Work instructions
Copy each entry below unchanged; the images do not go in the copy.
Segment Start: Working data
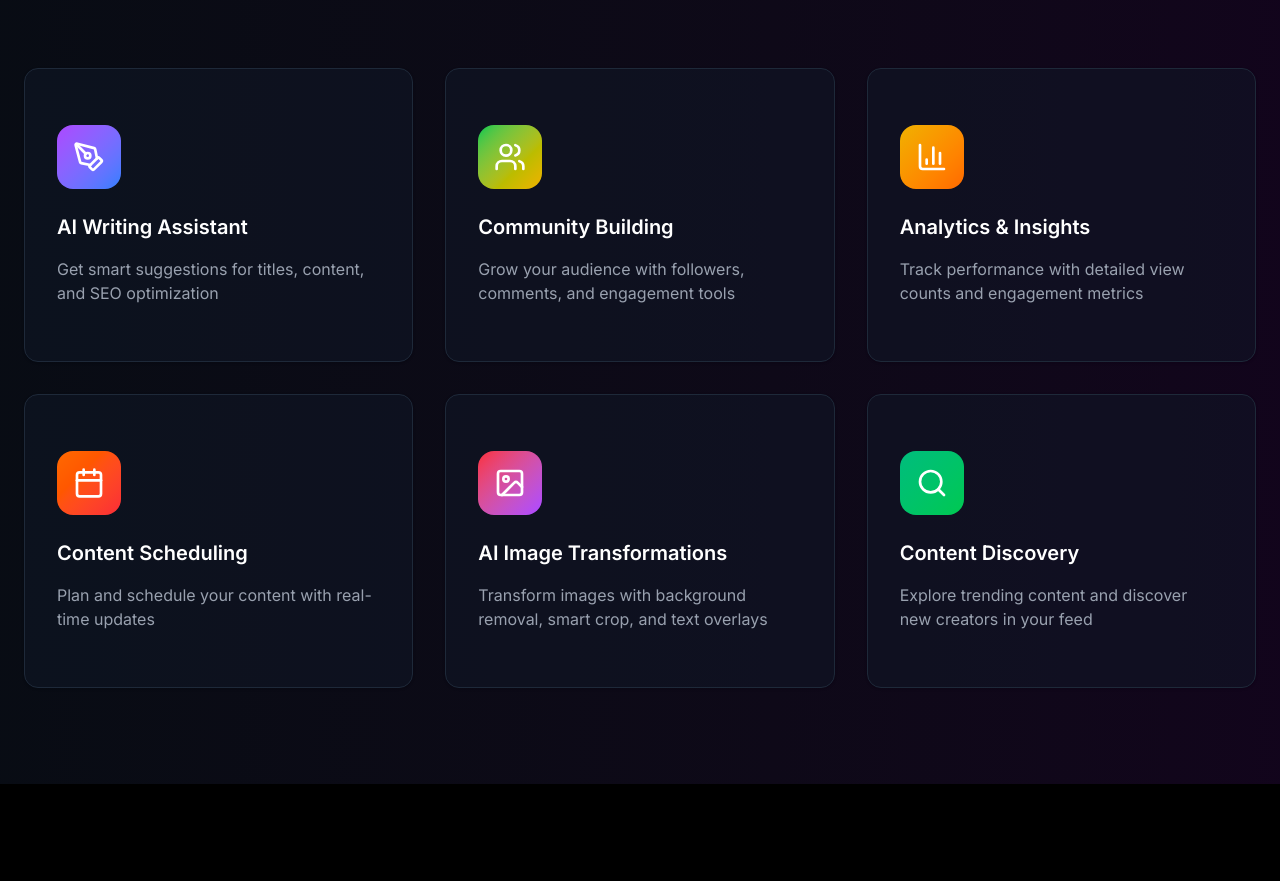
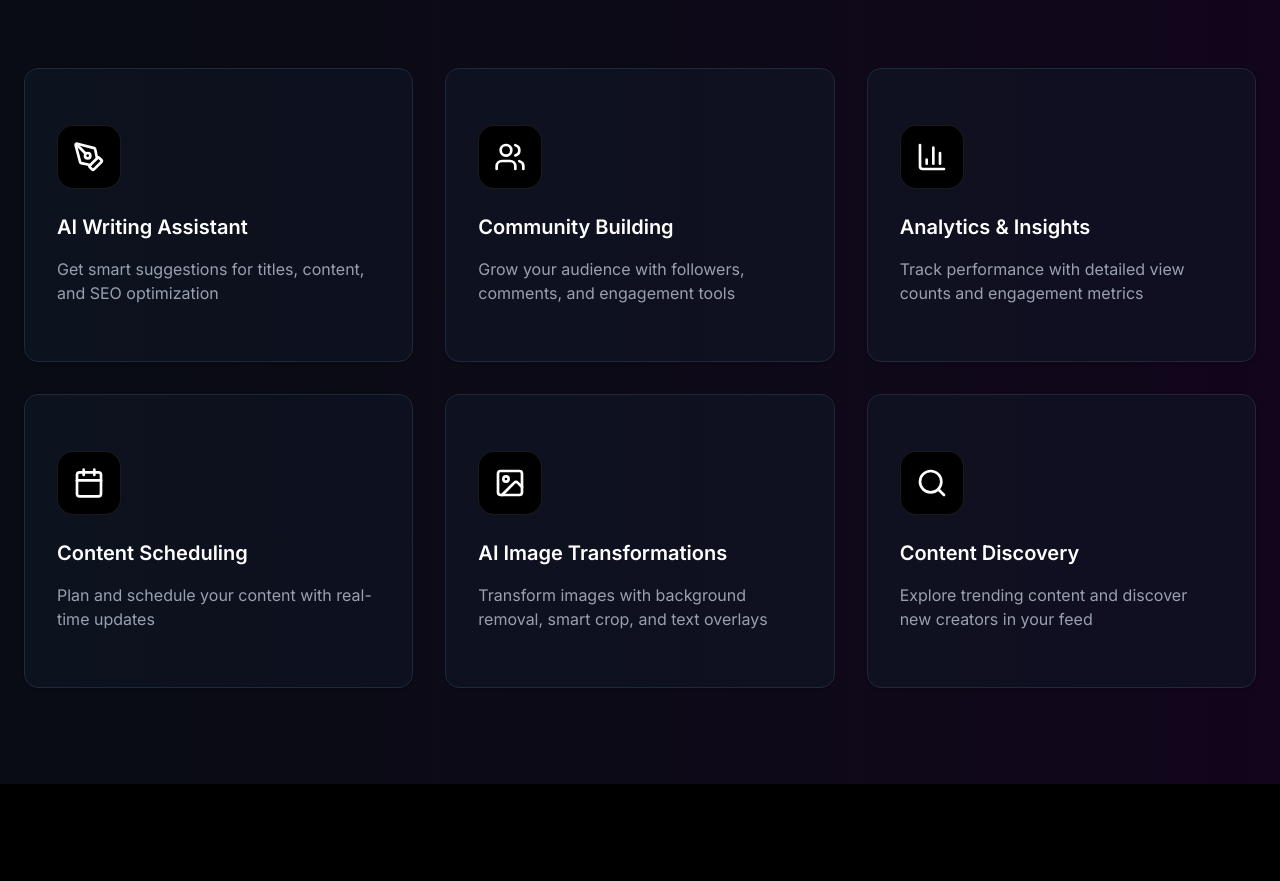
Before and after one commit to AmjustGettingStarted/Inkspire, a Next.js app: page / in a window 1280 px wide. Shown: the part 1060-1941 px from the top of the page. Built offline with nearby package versions, Linux system fonts and the light colour scheme; no server answers.

Commit message:
style(features): try new color combo

```diff
--- a/app/page.js
+++ b/app/page.js
@@ -222,18 +222,42 @@ const Home = () => {
             {features.map((feature, index) => (
               <Card
                 key={index}
-                className="group transition-all duration-300 hover:scale-105 card-glass"
+                className="group transition-all duration-500 ease-in-out hover:scale-105 card-glass"
               >
                 <CardContent className="p-6 sm:p-8">
+                  {/* Icon Box */}
                   <div
-                    className={`w-12 h-12 sm:w-16 sm:h-16 bg-gradient-to-br ${feature.color} rounded-2xl flex items-center justify-center mb-4 sm:mb-6 group-hover:scale-110 transition-transform`}
+                    className="
+            w-12 h-12 sm:w-16 sm:h-16
+            rounded-2xl flex items-center justify-center mb-4 sm:mb-6
+            bg-black text-white border border-white/10
+            transition-all duration-500 ease-in-out
+            group-hover:bg-white group-hover:text-black group-hover:border-white
+            group-hover:scale-110
+          "
                   >
-                    <feature.icon className="w-6 h-6 sm:w-8 sm:h-8 text-white" />
+                    <feature.icon className="w-6 h-6 sm:w-8 sm:h-8 transition-all duration-500 ease-in-out" />
                   </div>
-                  <CardTitle className="text-lg sm:text-xl mb-3 sm:mb-4 text-white">
+
+                  {/* Title */}
+                  <CardTitle
+                    className="
+            text-lg sm:text-xl mb-3 sm:mb-4 text-white
+            transition-colors duration-500 ease-in-out
+            group-hover:text-white
+          "
+                  >
                     {feature.title}
                   </CardTitle>
-                  <CardDescription className="text-sm sm:text-base text-gray-400">
+
+                  {/* Description */}
+                  <CardDescription
+                    className="
+            text-sm sm:text-base text-gray-400
+            transition-colors duration-500 ease-in-out
+            group-hover:text-gray-200
+          "
+                  >
                     {feature.desc}
                   </CardDescription>
                 </CardContent>
```
Also changed, not shown: lib/data.js.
Segment End: Working data
Reply
Before and after one commit to AmjustGettingStarted/Inkspire, a Next.js app: page / in a window 1280 px wide. Shown: the part 1060-1941 px from the top of the page. Built offline with nearby package versions, Linux system fonts and the light colour scheme; no server answers.

Commit message:
style(features): try new color combo

```diff
--- a/app/page.js
+++ b/app/page.js
@@ -222,18 +222,42 @@ const Home = () => {
             {features.map((feature, index) => (
               <Card
                 key={index}
-                className="group transition-all duration-300 hover:scale-105 card-glass"
+                className="group transition-all duration-500 ease-in-out hover:scale-105 card-glass"
               >
                 <CardContent className="p-6 sm:p-8">
+                  {/* Icon Box */}
                   <div
-                    className={`w-12 h-12 sm:w-16 sm:h-16 bg-gradient-to-br ${feature.color} rounded-2xl flex items-center justify-center mb-4 sm:mb-6 group-hover:scale-110 transition-transform`}
+                    className="
+            w-12 h-12 sm:w-16 sm:h-16
+            rounded-2xl flex items-center justify-center mb-4 sm:mb-6
+            bg-black text-white border border-white/10
+            transition-all duration-500 ease-in-out
+            group-hover:bg-white group-hover:text-black group-hover:border-white
+            group-hover:scale-110
+          "
                   >
-                    <feature.icon className="w-6 h-6 sm:w-8 sm:h-8 text-white" />
+                    <feature.icon className="w-6 h-6 sm:w-8 sm:h-8 transition-all duration-500 ease-in-out" />
                   </div>
-                  <CardTitle className="text-lg sm:text-xl mb-3 sm:mb-4 text-white">
+
+                  {/* Title */}
+                  <CardTitle
+                    className="
+            text-lg sm:text-xl mb-3 sm:mb-4 text-white
+            transition-colors duration-500 ease-in-out
+            group-hover:text-white
+          "
+                  >
                     {feature.title}
                   </CardTitle>
-                  <CardDescription className="text-sm sm:text-base text-gray-400">
+
+                  {/* Description */}
+                  <CardDescription
+                    className="
+            text-sm sm:text-base text-gray-400
+            transition-colors duration-500 ease-in-out
+            group-hover:text-gray-200
+          "
+                  >
                     {feature.desc}
                   </CardDescription>
                 </CardContent>
```
Also changed, not shown: lib/data.js.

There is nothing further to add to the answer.